Believe it or not, most dogs can read us better than we can read them! They can decipher our facial expressions—a smile, a smirk, a frown, a glare, and even a furrowed brow, as well as our body posturing. This talent of theirs is what has helped their survival as well as endeared them to us and win our hearts.

Understanding Dog Body Language

Here are some tips to help us read them better:

  1. Happy dogs usually hold their heads high, will try to nudge up to us or even lick us if we’re close enough. Their tails, long or short, are usually wagging in an upright position, and, if long enough, will usually curl up over their backs. Their eyes will be engaged—looking at you. If they are really happy they may even be bouncing back and forth or jumping up and down wagging like crazy. Some dogs, will even smile, which, if you don’t know the dog, can be confused with a snarl.
  2. Cautious dogs will often carry their heads a bit lower, and though they may not be facing us directly, their eyes will be on us—as if they are reading us and waiting for our next move.
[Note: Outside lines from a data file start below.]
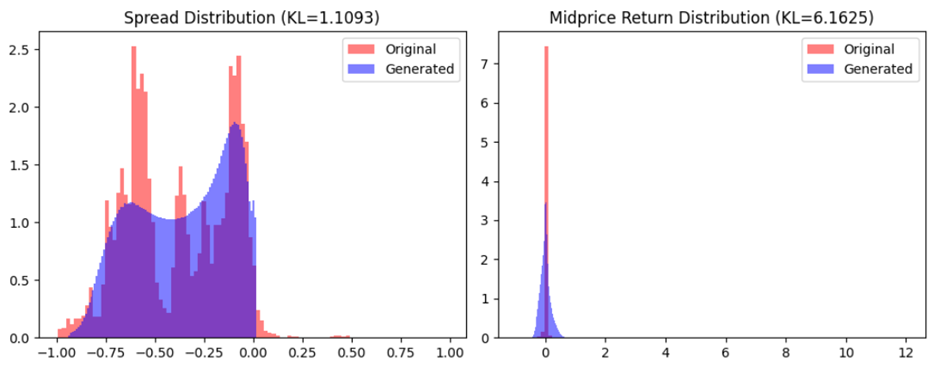
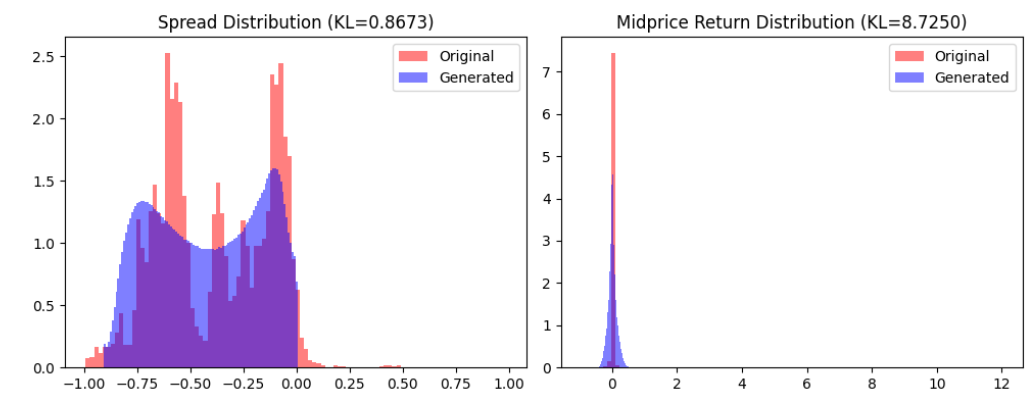
Final Iteration. Lowest achieved KL was 0.8 while mean SSIM was 0.9932 which is greater than 0.6. Random sampling lowest SSIM was 0.518 while highest random SSIM is 0.952.

Changed region(s): [[0.0, 0.03, 1.0, 0.9891]]

diff --git a/recognition/TimeGAN_LOB_AMZN_10_47480063/README.md b/recognition/TimeGAN_LOB_AMZN_10_47480063/README.md
@@ -97,14 +97,14 @@ TimeGAN utilises three stages of training:
 ***Embedding Network Training***\
 The embedded training is the first phase of training where the model learns a meaningful latent representation of the LOB sequences. Before adversarial training begins, the model must learn to encode and reconstruct like an autoencoder data via the embedder and recovery module respectively. Firstly, real sequences are fed through the autoencoder to learn meaningful encoding and reconstruction. The MSE is computed to minimise differences between original and reconstructed data. Backpropagation and weights are updated to optimise embedder and recovery jointly and the process repeats until the reconstruction error is small. In summary, this phase allows the model to understand the structure of real market dynamics before it generates synthetic ones. 
 
-This phase takes approximately 5 minutes to complete 5000 epochs with a training loss of 0.2103. 
+This phase takes approximately 5 minutes to complete 5000 epochs with a training loss of 0.1677. 
 
 ***Supervised Loss Training***\
 The supervised training is the second phase where the model learns the temporal dynamics of the latent representations. Where the embedder maps real data to the latent space $H$, the supervisor learns to predict the next hidden state $H_{t+1}$ from the current latent space $H_t$. Afterwards the generator relies on the supervisor to produce temporally consistent synthetic latent trajectories. Firstly, an optimiser is constructed that only trains the supervisor and a masked MSE loss function is defined to ensure variable-length sequences do not contribute extra zeros to the loss. The training loop is setup with batch preparation before predicting the next latent step and computing the supervised loss. Backpropagation occurs and the supervisor’s parameters are updated. 
 
 Additionally, an extra fine tuning loop was added to realign the supervisor with the latest embedder outputs to ensure that they are synchronised before joint training starts. This reruns the supervisor phase for 1000 iterations using the finalised embedder to reduce instability, improve temporal coherence and smooths loss transitions. This also stabilises joint training so that **g_loss_s** and **g_loss_u** can start from a good baseline
 
-This phase (including fine tuning) takes approximately 4 minutes to compute 4000 epochs (+ additional 1000 fine tuning epoch) with a training loss of 0.0209. 
+This phase (including fine tuning) takes approximately 4 minutes to compute 4000 epochs (+ additional 1000 fine tuning epoch) with a training loss of 0.0256. 
 
 ***Joint Training***\
 Joint training is the final phase of TimeGAN. The purpose of joint training is to enable the generator and supervisor to produce synthetic latent sequences that fool the discriminator (through adversarial learning), maintain temporal consistency (through supervised learning), maintain feature statistics of real data and keep embedding consistent with reconstruction.
@@ -121,35 +121,34 @@ In the embedder and recovery stage, the reconstruction loss is computed to force
 Discriminator training allows the discriminator to better separate real and fake latent sequences. Gaussian noise is added to regularise the discriminator, the BCE losses are computed and gradient penalty is added for stability. GAN stabilisers perform label smoothing and flipping to prevent overconfidence in the discriminator. The discriminator is only trained when it is weak to avoid overfitting.
 
 This phase takes approximately 50 minutes to compute 5000 epochs with:
-* **d_loss** (discriminator accuracy) = 2.4884
-* **g_loss_u** (adversarial success) = 0.5648
-* **g_loss_s** (temporal consistency) = 0.3041 
-* **g_loss_v** (moment matching) = 0.0468
-* **e_loss_t0** (reconstruction quality) = 0.1735
+* **d_loss** (discriminator accuracy) = 2.1443
+* **g_loss_u** (adversarial success) = 0.9657
+* **g_loss_s** (temporal consistency) = 0.2436 
+* **g_loss_v** (moment matching) = 0.0394
+* **e_loss_t0** (reconstruction quality) = 0.1649
 
 The generator learns to synthesize realistic market state trajectories, the supervisor enforces temporal realism so that prices and volumes evolve smoothly, the discriminator ensures fake order-book sequences follow the same patterns as the real data and the moment-matching term keeps means, spreads, and volatilities aligned with historical statistics. 
 
 After the three phases of training, synthetic data is generated using all samples. The results are synthetic LOB sequences that look, behave, and distribute statistically like real market data.
 ## Results and Discussion
 The project was conducted using A100 High RAM GPU. \
-System RAM used was 18.2/167.1 GB, VRAM used was 8.5GB/80GB and Disk space used is 39.7/235.7 GB. \
-Total runtime from preprocessing to training to synthesising took 57 minutes. \
+Total system RAM used was 14.4/167.1 GB, VRAM used was 8.5GB/80GB and Disk space used is 39.7/235.7 GB. \
+The total runtime from preprocessing to training to synthesising took 57 minutes.
 
 _Figure 1: KL Divergence, generated and real spread on the left and midprice return on the right_
-![alt text](image-5.png)
+![alt text](image-1.png)
 _Figure 2: SSIM between heatmaps of generated vs real LOB depth snapshots_
-![alt text](image-6.png)
+![alt text](image-2.png)
 _Figure 3: 5 representative heatmap visualisation of generated vs real LOBs_
-![alt text](image-7.png)
-![alt text](image-8.png)
+![alt text](image-3.png)
+![alt text](image-4.png)
 
-Figure 1 shows that the KL divergence for spread is 1.0614 while KL divergence for midprice return is 8.6134. In the real world, midprice return are typically non-Gaussian, heavy-tailed, skewed and contains high volatility while bid-ask pricing spread are usually bounded, low variance, and near discrete tick multiples. This makes it easier for TimeGAN to learn and reproduce spread as opposed to midprice returns which is seen in the higher KL divergence in midprice returns.
+Figure 1 shows that the KL divergence for spread is 0.8673 while KL divergence for midprice return is 8.7250. In the real world, midprice return are typically non-Gaussian, heavy-tailed, skewed and contains high volatility while bid-ask pricing spread are usually bounded, low variance, and near discrete tick multiples. This makes it easier for TimeGAN to learn and reproduce spread as opposed to midprice returns which is seen in the higher KL divergence in midprice returns.
 
-Figure 2 indicates that the mean SSIM is 0.9932. Given that an SSIM of 1 indicates a perfect match, the generated image is a very accurate representation of the original real data. Meanwhile, Figure 3 shows 5 representative heatmap visualisation of generated vs real LOBs randomly selected. The generated LOB with the highest SSIM is sample 219517 with an SSIM of 0.952 while the lowest scoring SSIM is sample 33649 with an SSIM of 0.518. The other three samples excluding the highest and lowest SSIM range from 0.857 to 0.924. Out of the five samples taken, the SSIM average was approximately 0.831. This achieved the visual similarity goal of SSIM being greater than 0.6 which suggests that the generated LOBs are visually similar to the real LOBs.  
+Figure 2 indicates that the mean SSIM is 0.9932. Given that an SSIM of 1 indicates a perfect match, the generated image is a very accurate representation of the original mean data. Meanwhile, Figure 3 shows 5 representative heatmap visualisation of generated vs real LOBs randomly selected. The generated LOB with the highest SSIM is sample 219517 with an SSIM of 0.952 while the lowest scoring SSIM is sample 33649 with an SSIM of 0.518. The other three samples excluding the highest and lowest SSIM range from 0.857 to 0.924. Out of the five samples taken, the SSIM average was approximately 0.831. This achieved the visual similarity goal of SSIM being greater than 0.6 which suggests that the generated LOBs are visually similar to the real LOBs.  
 
 ## Conclusion
-The TimeGAN was relatively accurate in its heatmaps of generated vs real LOBs based on the SSIM metric. However, the KL divergence was unable to reach 0.1, with the closest being 1.1093 from ask-bid spread. 
-Potential improvements to decrease the KL divergence to 0.1 includes replacing RNNs with transformer encoder to improve realism and coherence, using adaptive learning rates, adding feature matching loss and introducing temporal consistency penalty. 
+The TimeGAN was relatively accurate in its heatmaps of generated vs real LOBs based on the SSIM metric. However, the KL divergence was unable to reach 0.1, with the closest being 1.1093 from ask-bid spread. Potential improvements could work on decreasing the KL divergence to 0.1 and improving representative heatmaps such that the lowest SSIM is 0.6. This can be achieved by testing various methods such as replacing RNNs with transformer encoder to improve realism and coherence, using adaptive learning rates, adding feature matching loss and introducing temporal consistency penalty. 
 
 ## References
 datacamp. (2024, January 4). What is Normalization in Machine Learning? A Comprehensive Guide to Data Rescaling. Retrieved from datacamp: https://www.datacamp.com/tutorial/normalization-in-machine-learning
Their bodies may be turned a bit to the side, possibly preparing to take off if they don’t like how we react. Be careful, since some of their cautious behavior might turn into aggressive behavior if they start to feel threatened or challenged.
Fearful dogs will usually be leaning backwards, always ready to retreat

3. Fearful dogs will usually be leaning backwards, always ready to retreat. As you advance to them, they will often continually retreat. Their tails will usually be down, often between their legs, and won’t be wagging. If you are offering your hand, keep your palm down so they don’t fear they are going to be grabbed. If you are offering food or a treat, keep your palms open, and move very slowly. As you talk to them, keep your voice high and more soothing so it’s non-threatening. Like the cautious dog, their eyes will always be on you. If their tails start to rise from between their legs and even start to wag a little, that’s a sign that you might be making some headway. Don’t force any contact—let them slowly come to you. Again, if they feel threatened or backed into a corner, they may try to bite—something we call “fear aggression.”

4. The guilty dog—the dog that chewed up your favorite chair or shoes, or got into the garbage while you were gone. Anyone who has gone through this can read their dog as soon as they walk into the house. The guilty dog will probably not come to greet you, will crawl over to you, seemingly glued to the ground, when you call, and will probably not make eye contact with you. They know they were bad---and you know they were bad. When you ask the magic question; “what did you do?” you may get the little tip-of-the-tail wag. I can’t help but laugh.


5. Here’s probably the most important one to recognize—the aggressive dog. Everyone should learn how to recognize this one. Their ears are usually back, they usually snarl and growl showing off their pearly whites. Their hackles (hair on their backs by the shoulders) are up, their feet are firmly planted, and their tails may be wagging, but will be held straight back or even a little bit low. You do not want to look them in the eye (that might be considered a threat), and you should not advance into their space. Fortunately, most aggressive dogs will not attack as long as they are not provoked—so try not to do anything to provoke them. If you encounter one such dog, don’t run away, as that might set up their prey drive. Instead, move away slowly, and don’t panic. If you can, try to find something to lean up against—like a tree, a wall, or a car—as dogs will typically not try to charge at you if you are standing against a solid structure or object.

aggressive dog

Hopefully, with the help of these tips, you can be as competent reading dogs as they are reading you!!

Jeff Werber, D.V.M.

Fi Veterinary Advisor